-- Opening Marker --

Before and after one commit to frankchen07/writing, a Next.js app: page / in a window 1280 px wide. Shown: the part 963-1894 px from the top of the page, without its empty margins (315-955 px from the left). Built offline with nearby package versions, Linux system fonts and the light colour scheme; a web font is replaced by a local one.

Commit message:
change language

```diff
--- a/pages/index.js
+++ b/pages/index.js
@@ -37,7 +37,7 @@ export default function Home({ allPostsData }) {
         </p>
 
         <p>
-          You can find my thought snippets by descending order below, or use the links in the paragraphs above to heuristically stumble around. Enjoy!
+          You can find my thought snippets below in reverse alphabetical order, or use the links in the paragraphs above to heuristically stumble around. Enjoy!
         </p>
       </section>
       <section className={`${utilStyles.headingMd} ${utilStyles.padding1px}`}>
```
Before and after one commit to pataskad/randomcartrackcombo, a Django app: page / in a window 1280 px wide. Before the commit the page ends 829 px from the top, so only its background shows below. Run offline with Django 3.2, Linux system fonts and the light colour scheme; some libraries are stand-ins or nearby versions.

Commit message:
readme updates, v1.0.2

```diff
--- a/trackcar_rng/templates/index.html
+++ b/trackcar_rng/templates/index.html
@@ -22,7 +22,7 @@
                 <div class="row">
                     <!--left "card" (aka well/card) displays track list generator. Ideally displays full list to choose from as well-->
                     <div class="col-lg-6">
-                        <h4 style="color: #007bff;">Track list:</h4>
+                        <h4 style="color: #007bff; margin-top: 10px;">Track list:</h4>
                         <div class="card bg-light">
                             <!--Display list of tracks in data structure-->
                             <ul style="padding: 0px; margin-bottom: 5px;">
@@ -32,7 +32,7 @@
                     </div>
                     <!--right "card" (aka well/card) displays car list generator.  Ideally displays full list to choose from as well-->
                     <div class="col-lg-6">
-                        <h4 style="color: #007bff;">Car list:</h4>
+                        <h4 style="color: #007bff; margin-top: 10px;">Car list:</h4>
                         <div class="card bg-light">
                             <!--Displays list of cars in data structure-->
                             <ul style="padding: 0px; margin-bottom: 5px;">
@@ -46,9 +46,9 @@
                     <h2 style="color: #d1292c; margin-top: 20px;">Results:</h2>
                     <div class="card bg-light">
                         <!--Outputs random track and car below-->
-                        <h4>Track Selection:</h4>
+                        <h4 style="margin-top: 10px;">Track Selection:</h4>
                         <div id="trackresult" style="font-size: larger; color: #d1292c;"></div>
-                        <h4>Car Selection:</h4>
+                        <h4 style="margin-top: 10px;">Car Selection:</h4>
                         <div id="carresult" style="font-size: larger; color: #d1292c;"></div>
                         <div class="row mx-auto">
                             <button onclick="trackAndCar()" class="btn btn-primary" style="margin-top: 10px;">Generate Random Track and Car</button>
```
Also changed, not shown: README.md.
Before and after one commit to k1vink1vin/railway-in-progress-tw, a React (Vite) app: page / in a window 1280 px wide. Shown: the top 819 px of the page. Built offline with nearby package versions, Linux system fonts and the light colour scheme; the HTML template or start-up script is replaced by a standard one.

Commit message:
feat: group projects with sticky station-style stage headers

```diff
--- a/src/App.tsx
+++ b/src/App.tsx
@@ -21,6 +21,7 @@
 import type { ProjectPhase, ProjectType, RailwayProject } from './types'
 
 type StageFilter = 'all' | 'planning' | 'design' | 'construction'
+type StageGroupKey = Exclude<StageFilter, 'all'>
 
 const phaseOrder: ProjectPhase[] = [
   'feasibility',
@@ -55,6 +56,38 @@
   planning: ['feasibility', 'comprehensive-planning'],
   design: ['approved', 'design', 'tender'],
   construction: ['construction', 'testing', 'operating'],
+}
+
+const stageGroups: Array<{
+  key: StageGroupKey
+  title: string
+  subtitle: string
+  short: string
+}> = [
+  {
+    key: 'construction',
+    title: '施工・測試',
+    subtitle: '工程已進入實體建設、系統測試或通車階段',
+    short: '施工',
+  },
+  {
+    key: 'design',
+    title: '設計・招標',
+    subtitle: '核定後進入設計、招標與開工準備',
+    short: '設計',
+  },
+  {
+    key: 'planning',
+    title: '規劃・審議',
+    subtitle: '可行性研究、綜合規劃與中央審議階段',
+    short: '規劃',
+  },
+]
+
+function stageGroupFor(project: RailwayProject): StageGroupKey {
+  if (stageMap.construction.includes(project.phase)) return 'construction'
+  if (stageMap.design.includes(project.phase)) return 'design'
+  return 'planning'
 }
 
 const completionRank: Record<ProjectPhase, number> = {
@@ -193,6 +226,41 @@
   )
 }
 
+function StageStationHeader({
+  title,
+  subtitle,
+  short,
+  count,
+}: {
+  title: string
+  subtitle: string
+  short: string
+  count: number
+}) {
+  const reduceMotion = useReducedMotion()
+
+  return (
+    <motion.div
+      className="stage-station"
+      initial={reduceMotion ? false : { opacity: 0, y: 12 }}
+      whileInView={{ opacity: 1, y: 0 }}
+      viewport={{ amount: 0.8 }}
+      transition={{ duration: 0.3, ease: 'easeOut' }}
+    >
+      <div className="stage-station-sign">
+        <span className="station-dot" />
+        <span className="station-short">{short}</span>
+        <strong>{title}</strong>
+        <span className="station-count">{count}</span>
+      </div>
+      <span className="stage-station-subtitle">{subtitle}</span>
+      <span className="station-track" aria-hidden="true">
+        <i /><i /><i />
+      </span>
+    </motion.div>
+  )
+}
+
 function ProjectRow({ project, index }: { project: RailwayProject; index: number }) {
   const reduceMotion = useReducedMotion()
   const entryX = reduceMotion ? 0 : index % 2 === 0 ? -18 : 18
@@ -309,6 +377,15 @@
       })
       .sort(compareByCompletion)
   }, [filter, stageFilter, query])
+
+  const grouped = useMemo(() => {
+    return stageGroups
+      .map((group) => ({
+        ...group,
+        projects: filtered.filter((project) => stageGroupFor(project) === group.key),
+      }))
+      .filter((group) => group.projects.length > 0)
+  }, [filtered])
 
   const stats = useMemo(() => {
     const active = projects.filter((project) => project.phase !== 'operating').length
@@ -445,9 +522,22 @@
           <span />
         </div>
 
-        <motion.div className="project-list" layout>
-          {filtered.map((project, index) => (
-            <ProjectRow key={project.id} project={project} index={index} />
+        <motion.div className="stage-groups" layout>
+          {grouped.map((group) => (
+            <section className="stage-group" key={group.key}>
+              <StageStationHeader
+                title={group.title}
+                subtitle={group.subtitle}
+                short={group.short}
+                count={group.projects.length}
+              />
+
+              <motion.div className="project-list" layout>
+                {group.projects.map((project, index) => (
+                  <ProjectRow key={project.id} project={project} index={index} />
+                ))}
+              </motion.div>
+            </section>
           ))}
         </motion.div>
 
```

-- Closing Marker --

Exercise aim:
Check each line of the listing for "short". Show those that have it.

Written answer:
+  short: string
+    short: '施工',
+    short: '設計',
+    short: '規劃',
+  short,
+  short: string
+        <span className="station-short">{short}</span>
+                short={group.short}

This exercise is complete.